→ Your instructions:
Match the string "shown" against each line below, and copy every line that matches.

(Version comparison data)
□ □ □ □ □

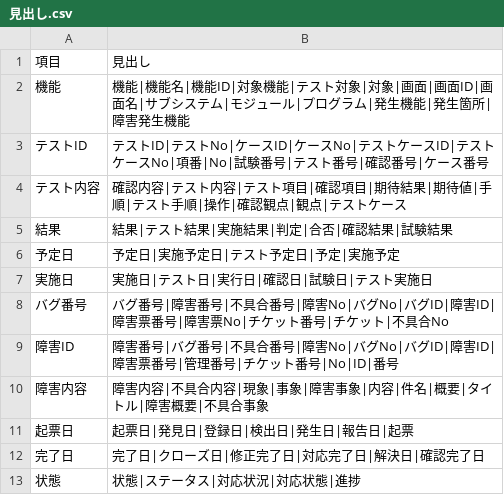
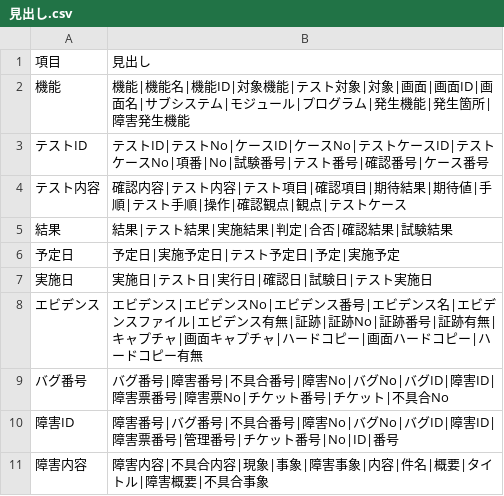
Before and after one commit to hhhryoma/------, a CSV file: tools/test-quality/見出し.csv, drawn as a sheet; only a part is shown; the shorter side is filled out with more unchanged rows.

```diff
--- a/tools/test-quality/見出し.csv
+++ b/tools/test-quality/見出し.csv
@@ -7,2 +7,3 @@
 実施日,実施日|テスト日|実行日|確認日|試験日|テスト実施日
+エビデンス,エビデンス|エビデンスNo|エビデンス番号|エビデンス名|エビデンスファイル|エビデンス有無|証跡|証跡No|証跡番号|証跡有無|キャプチャ|画面キャプチャ|ハードコピー|画面ハードコピー|ハードコピー有無
 バグ番号,バグ番号|障害番号|不具合番号|障害No|バグNo|バグID|障害ID|障害票番号|障害票No|チケット番号|チケット|不具合No
```
Also changed, not shown: 8 other files.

□ □ □ □ □

→ Written answer:
Before and after one commit to hhhryoma/------, a CSV file: tools/test-quality/見出し.csv, drawn as a sheet; only a part is shown; the shorter side is filled out with more unchanged rows.
Also changed, not shown: 8 other files.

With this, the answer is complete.